- Microsoft’s services including Outlook, OneDrive, and Azure cloud computing platform were disrupted in early June due to a series of DDoS attacks claimed by a group called Anonymous Sudan.
- While Microsoft assures no customer data was compromised, the scale of the attack highlights the significance of DDoS threats and the necessity for enhanced security measures to protect essential services that millions rely on.
Microsoft Corporation’s essential services, including Outlook email and OneDrive file-sharing apps, along with its cloud computing platform, were disrupted by a series of distributed denial-of-service (DDoS) attacks, according to a recent statement by the tech giant. A group known as Anonymous Sudan claimed responsibility for the attacks through its Telegram social media channel.
Microsoft initially withheld the cause of the service disruptions, but finally confirmed in a blog post on Friday that the DDoS attacks by Anonymous Sudan were to blame. The company, however, has not disclosed how many customers were affected or whether the disruptions had a global impact.
DDoS attacks essentially involve overwhelming servers with an excess of traffic, causing them to become inaccessible to users. The post, which was rather slim on specifics, explained that the attacks were aimed at “disruption and publicity” and that the perpetrators likely employed rented cloud infrastructure and virtual private networks to orchestrate the attacks using botnets of zombie computers worldwide.
Notably, Microsoft has assured its users that there is no evidence of any customer data being accessed or compromised.
While DDoS attacks are generally a form of digital vandalism, which doesn’t usually penetrate systems, the scale and target being Microsoft – a critical player in global commerce – raises concerns about the potential disruption to millions of users and businesses.
Speculation has arisen concerning Anonymous Sudan’s origins. While the group claims to be based in Sudan, Alexander Leslie, an analyst from cybersecurity firm Recorded Future, doubts the authenticity of this claim. He suggests that Anonymous Sudan may be closely aligned with pro-Kremlin groups, including Killnet, which has been associated with DDoS attacks on websites of Ukraine’s allies.
The attacks reportedly peaked on Monday, June 5, with 18,000 outage and problem reports logged on Downdetector shortly after 11 a.m. Eastern Time. Microsoft later acknowledged on Twitter that its services, including Outlook, Microsoft Teams, SharePoint Online, and OneDrive for Business, were affected. The attacks persisted through the week, impacting Microsoft’s Azure cloud computing platform until June 9.
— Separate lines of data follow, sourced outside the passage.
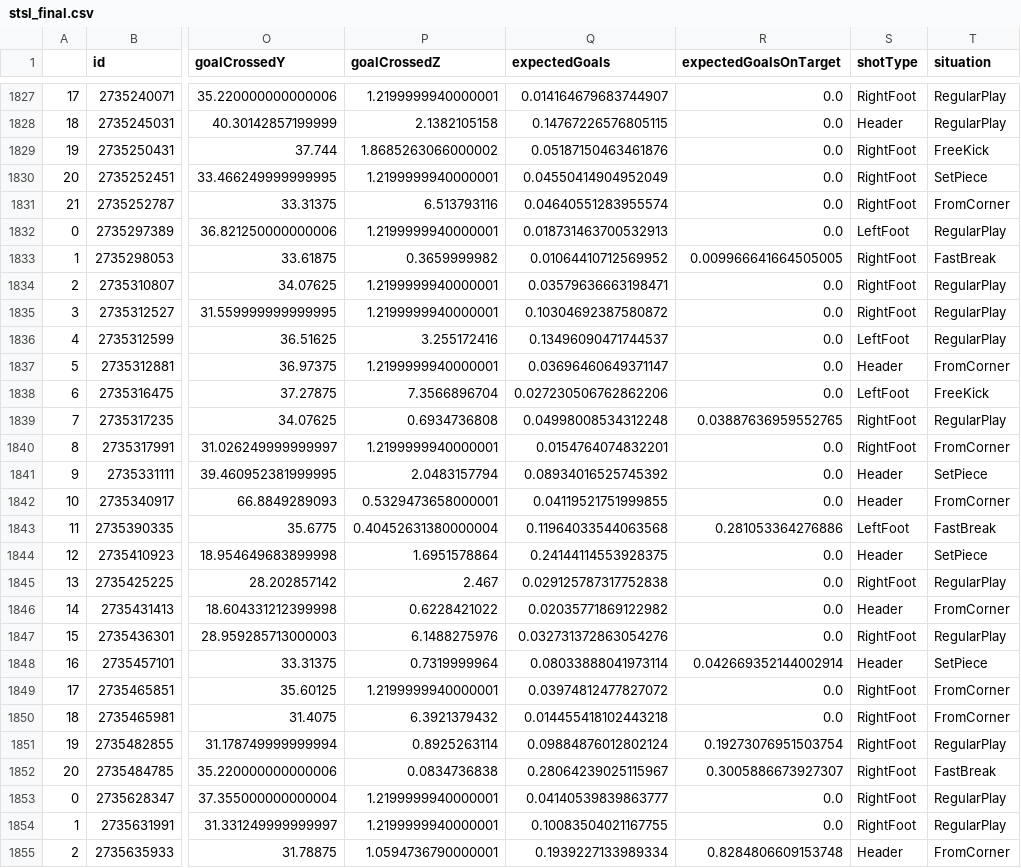
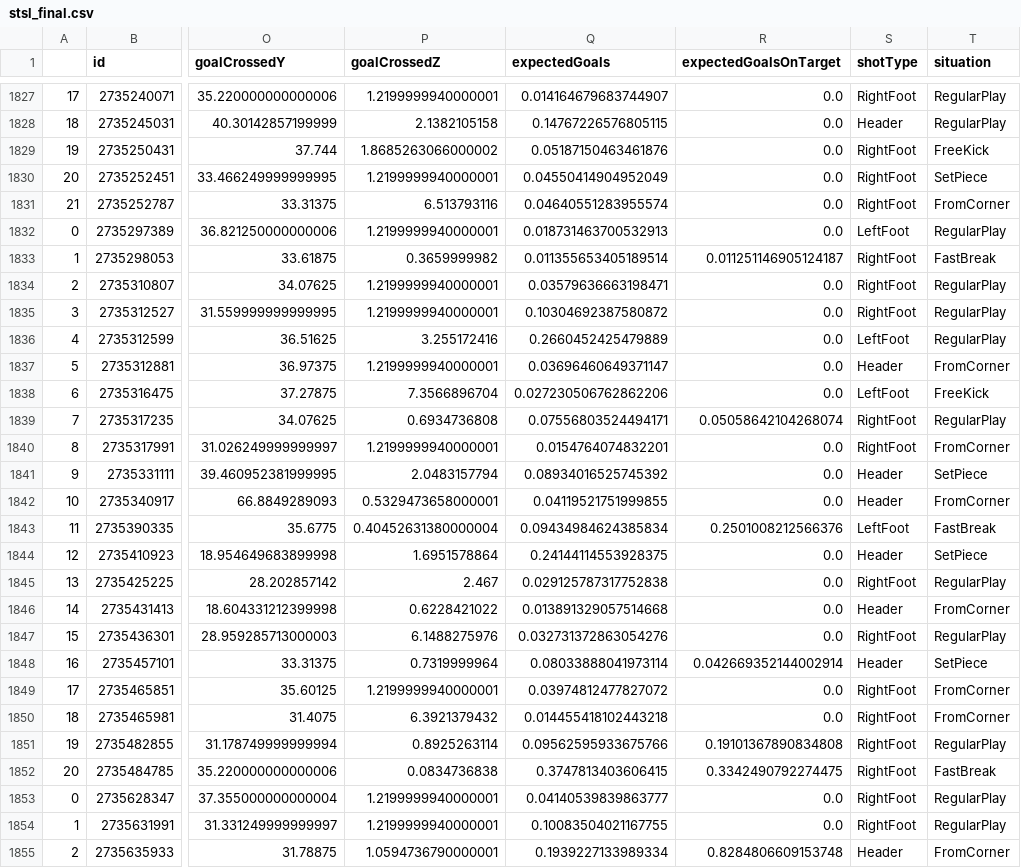
Before and after one commit to kovacs5/fotmob_csv, a CSV file: stsl_final.csv, drawn as a sheet; only a part is shown, gaps mark what is left out; the diff names each change by its address in the sheet, - before the commit and + after, or states it on an @@ line.

```diff
--- a/stsl_final.csv
+++ b/stsl_final.csv
-Q1833 (expectedGoals): 0.01064410712569952
+Q1833 (expectedGoals): 0.011355653405189514
-R1833 (expectedGoalsOnTarget): 0.009966641664505005
+R1833 (expectedGoalsOnTarget): 0.011251146905124187
-Q1836 (expectedGoals): 0.13496090471744537
+Q1836 (expectedGoals): 0.2660452425479889
-Q1839 (expectedGoals): 0.04998008534312248
+Q1839 (expectedGoals): 0.07556803524494171
-R1839 (expectedGoalsOnTarget): 0.03887636959552765
+R1839 (expectedGoalsOnTarget): 0.05058642104268074
-Q1843 (expectedGoals): 0.11964033544063568
+Q1843 (expectedGoals): 0.09434984624385834
-R1843 (expectedGoalsOnTarget): 0.281053364276886
+R1843 (expectedGoalsOnTarget): 0.2501008212566376
-Q1846 (expectedGoals): 0.02035771869122982
+Q1846 (expectedGoals): 0.013891329057514668
-Q1851 (expectedGoals): 0.09884876012802124
+Q1851 (expectedGoals): 0.09562595933675766
-R1851 (expectedGoalsOnTarget): 0.19273076951503754
+R1851 (expectedGoalsOnTarget): 0.19101367890834808
-Q1852 (expectedGoals): 0.28064239025115967
+Q1852 (expectedGoals): 0.3747813403606415
-R1852 (expectedGoalsOnTarget): 0.3005886673927307
+R1852 (expectedGoalsOnTarget): 0.3342490792274475
```
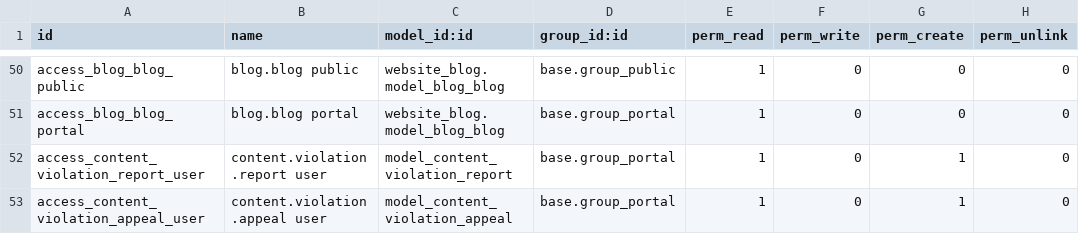
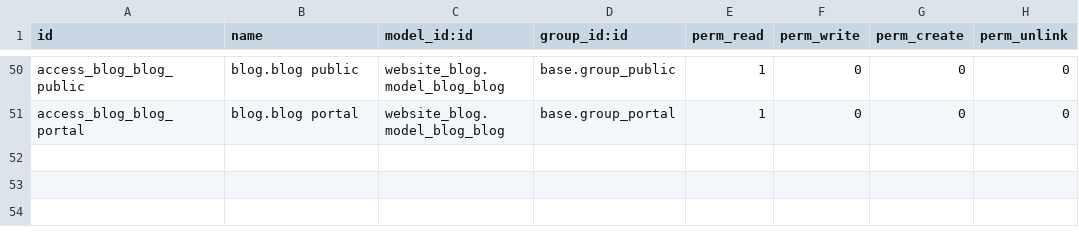
Before and after one commit to BrucePerens/hams_community, a CSV file: user_websites/security/ir.model.access.csv, drawn as a sheet; only a part is shown, gaps mark what is left out.

```diff
--- a/user_websites/security/ir.model.access.csv
+++ b/user_websites/security/ir.model.access.csv
@@ -51,3 +51 @@ access_blog_blog_public,blog.blog public,website_blog.model_blog_blog,base.group
 access_blog_blog_portal,blog.blog portal,website_blog.model_blog_blog,base.group_portal,1,0,0,0
-access_content_violation_report_user,content.violation.report user,model_content_violation_report,base.group_portal,1,0,1,0
-access_content_violation_appeal_user,content.violation.appeal user,model_content_violation_appeal,base.group_portal,1,0,1,0
```
Also changed, not shown: 23 other files.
It remains to be seen what steps Microsoft will take to bolster its defenses against future DDoS attacks and how this incident may shape the strategies employed by major tech companies in safeguarding their services against disruptions.